This little lot are 97.3% organic!
When I did my calculation, I thought I was supposed to include each and every ingredient to determine the organic percentage of my soap...
NOT THE CASE.
I'm not silly. I know that a combination of sodium hydroxide & water is mixed with fats & oils to create a chemical reaction known as saponification....
What I didn't realise is that when doing my organic content calculation I do not have to include the water or the sodium hydroxide weights...
So...after thinking and believing my organic range to be just 65% organic, I came to the realisation (after re-calculating) that they are in fact 97.3%! YES!
For those who don't quite get it...here's the thing.
Sodium Hydroxide and water are mixed together (and referred to as lye) and poured into fats and oils to make what we call 'soap'.
As soon as you pour your lye solution into the fats & oils, a process called 'saponification' starts to take place. The mix is now on its way to becoming soap.
After the soap has rested in its mold for 24 hours, and has cured (for up to 6 weeks), the sodium hydroxide and 99% of the water has evaporated, which means these ingredients are no longer components of the finished batch.(the water is latent).
So...what you're left with are your hard, cured bars of wonderful, skin-loving soap.
So....basically, the lye mix is only used to make the soap...the soap does not contain it, so it is not necessary to include the sodium hydroxide or the water content when doing an organic calculation.
Hope that makes sense to you all.
After contacting the Soil Association, this is the info they gave to me so it's only right and proper that I pass it on.
Now then...the next step is to get my soaps certified as organic.
No problem...well.....just a little cash flow issue.
It costs £250 + VAT to get them assessed.

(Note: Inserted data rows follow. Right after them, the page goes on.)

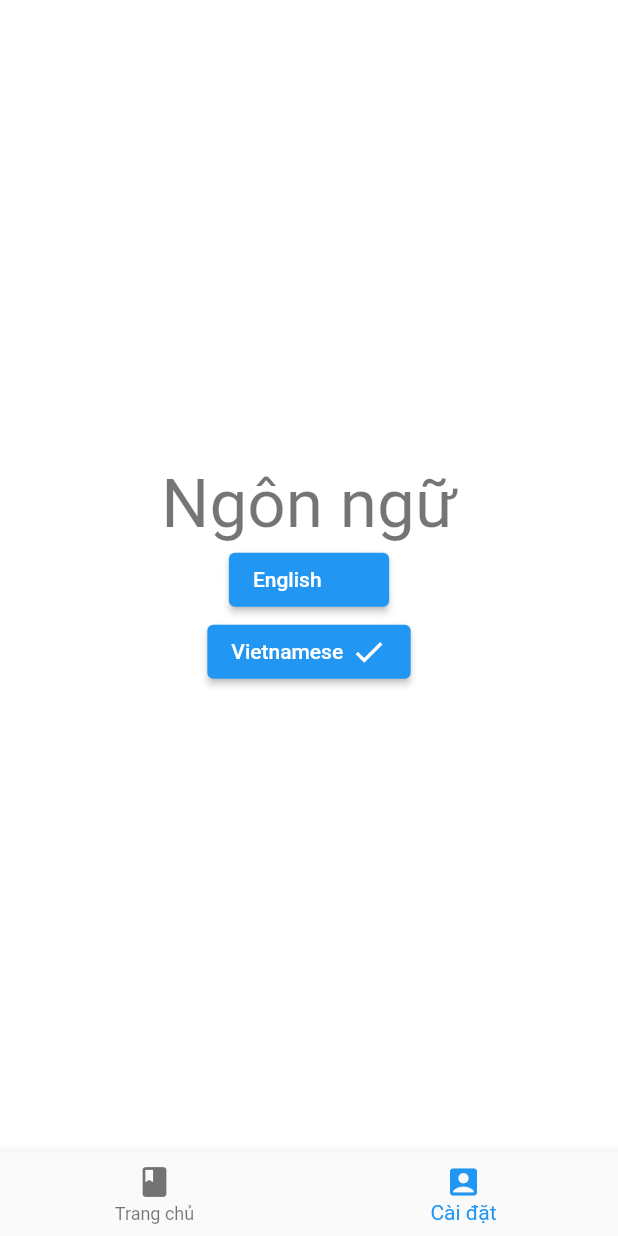
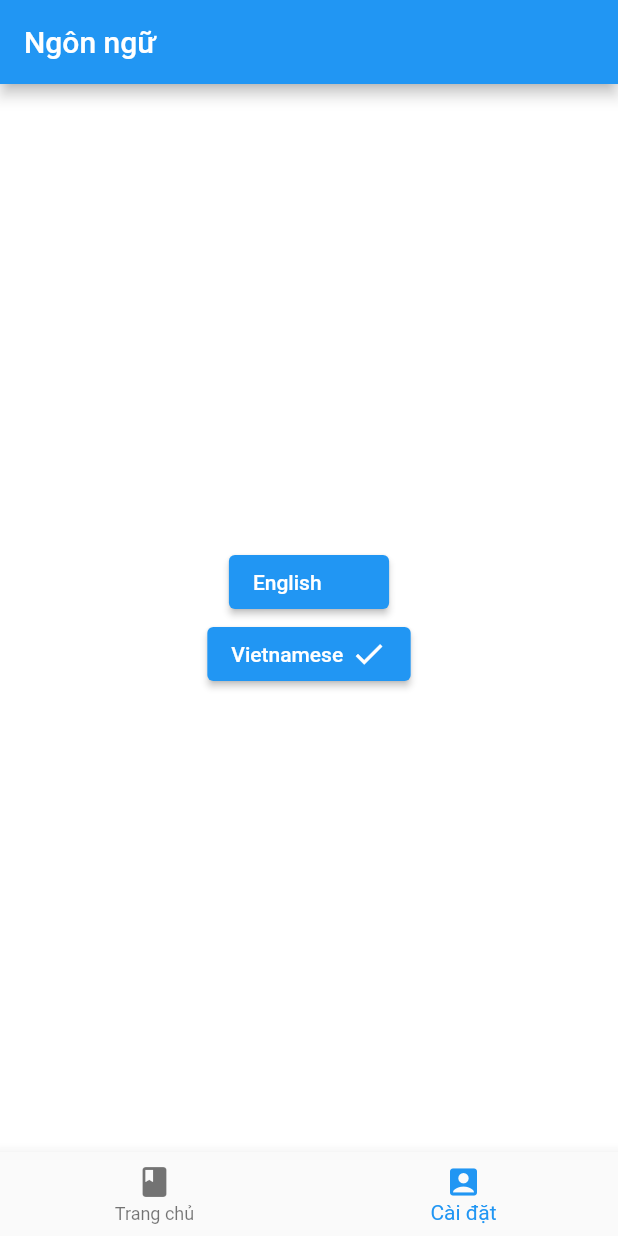
Before and after one commit to vnbrew/flutter_base, a Flutter app: the LanguagePage screen opened by its route, after a tap on "Vietnamese", on a phone screen of 412 x 824 dp. Run offline on Flutter 3.47's test engine with Material 2 defaults, Android fonts, the phone set to English and light mode, and no system bars; our stand-ins replace auto_route, flutter_bloc, freezed_annotation, get_it, injectable, shared_preferences; accounts and stored records are empty; generated files the repository leaves out were written again.

Commit message:
update animation transition and button UI

```diff
--- a/lib/ui/about/about_page.dart
+++ b/lib/ui/about/about_page.dart
@@ -8,6 +8,7 @@ class AboutPage extends StatelessWidget {
   Widget build(BuildContext context) {
     return Scaffold(
       backgroundColor: Theme.of(context).backgroundColor,
+      appBar: AppBar(title: Text(context.loc.about)),
       body: Center(
         child: Padding(
           padding: const EdgeInsets.all(8.0),
--- a/lib/ui/download/download_page.dart
+++ b/lib/ui/download/download_page.dart
@@ -8,6 +8,7 @@ class DownloadPage extends StatelessWidget {
   Widget build(BuildContext context) {
     return Scaffold(
       backgroundColor: Theme.of(context).backgroundColor,
+      appBar: AppBar(title: Text(context.loc.download)),
       body: Center(
         child: Padding(
           padding: const EdgeInsets.all(8.0),
--- a/lib/ui/home/home_page.dart
+++ b/lib/ui/home/home_page.dart
@@ -16,14 +16,7 @@ class HomePage extends StatelessWidget {
           child: Column(
             mainAxisAlignment: MainAxisAlignment.center,
             children: [
-              Text(
-                context.loc.home,
-                style: Theme.of(context).textTheme.headline3,
-              ),
-              const SizedBox(
-                height: 10,
-              ),
-              TextButton(
+              ElevatedButton(
                 onPressed: () {
                   AutoRouter.of(context).push(const DetailRoute());
                 },
@@ -32,7 +25,7 @@ class HomePage extends StatelessWidget {
               const SizedBox(
                 height: 10,
               ),
-              TextButton(
+              ElevatedButton(
                 onPressed: () {
                   AutoRouter.of(context).push(const DownloadRoute());
                 },
--- a/lib/ui/language/language_page.dart
+++ b/lib/ui/language/language_page.dart
@@ -18,16 +18,13 @@ class LanguagePage extends StatelessWidget {
     final currentLanguageCode = prefs.getLanguageCode();
     return Scaffold(
       backgroundColor: Theme.of(context).backgroundColor,
+      appBar: AppBar(title: Text(context.loc.languege)),
       body: Center(
         child: Padding(
           padding: const EdgeInsets.all(8.0),
           child: Column(
             mainAxisAlignment: MainAxisAlignment.center,
             children: [
-              Text(
-                context.loc.languege,
-                style: Theme.of(context).textTheme.headline3,
-              ),
               ElevatedButton(
                 onPressed: () {
                   if(currentLanguageCode != LanguageCode.en) {
--- a/lib/ui/login/login_page.dart
+++ b/lib/ui/login/login_page.dart
@@ -8,6 +8,7 @@ class LoginPage extends StatelessWidget {
   Widget build(BuildContext context) {
     return Scaffold(
       backgroundColor: Theme.of(context).backgroundColor,
+      appBar: AppBar(title: Text(context.loc.login),),
       body: Center(
         child: Padding(
           padding: const EdgeInsets.all(8.0),
--- a/lib/ui/setting/setting_page.dart
+++ b/lib/ui/setting/setting_page.dart
@@ -17,14 +17,7 @@ class SettigPage extends StatelessWidget {
           child: Column(
             mainAxisAlignment: MainAxisAlignment.center,
             children: [
-              Text(
-                context.loc.setting,
-                style: Theme.of(context).textTheme.headline3,
-              ),
-              const SizedBox(
-                height: 10,
-              ),
-              TextButton(
+              ElevatedButton(
                 onPressed: () {
                   AutoRouter.of(context).push(const AboutRoute());
                 },
@@ -33,7 +26,7 @@ class SettigPage extends StatelessWidget {
               const SizedBox(
                 height: 10,
               ),
-              TextButton(
+              ElevatedButton(
                 onPressed: () {
                   AutoRouter.of(context).push(const LoginRoute());
                 },
@@ -42,7 +35,7 @@ class SettigPage extends StatelessWidget {
               const SizedBox(
                 height: 10,
               ),
-              TextButton(
+              ElevatedButton(
                 onPressed: () {
                   AutoRouter.of(context).push(const LanguageRoute());
                 },
@@ -51,7 +44,7 @@ class SettigPage extends StatelessWidget {
               const SizedBox(
                 height: 10,
               ),
-              TextButton(
+              ElevatedButton(
                 onPressed: () {
                   AutoRouter.of(context).push(const ThemeRoute());
                 },
--- a/lib/ui/theme/theme_page.dart
+++ b/lib/ui/theme/theme_page.dart
@@ -16,16 +16,13 @@ class ThemePage extends StatelessWidget {
     final isDarkMode = prefs.isDarkMode();
     return Scaffold(
       backgroundColor: Theme.of(context).backgroundColor,
+      appBar: AppBar(title: Text(context.loc.theme)),
       body: Center(
         child: Padding(
           padding: const EdgeInsets.all(8.0),
           child: Column(
             mainAxisAlignment: MainAxisAlignment.center,
             children: [
-              Text(
-                context.loc.theme,
-                style: Theme.of(context).textTheme.headline3,
-              ),
               ElevatedButton(
                 onPressed: () {
                   if(isDarkMode) {
```
Also changed, not shown: lib/navigation/app_router.dart (+12 -39 lines), lib/ui/detail/detail_page.dart (+2 -8 lines).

Then...a futher £580 per year to keep the certification.
More sales needed!
I will endeavour to get this sorted, but in the meantime....I'M SO HAPPY!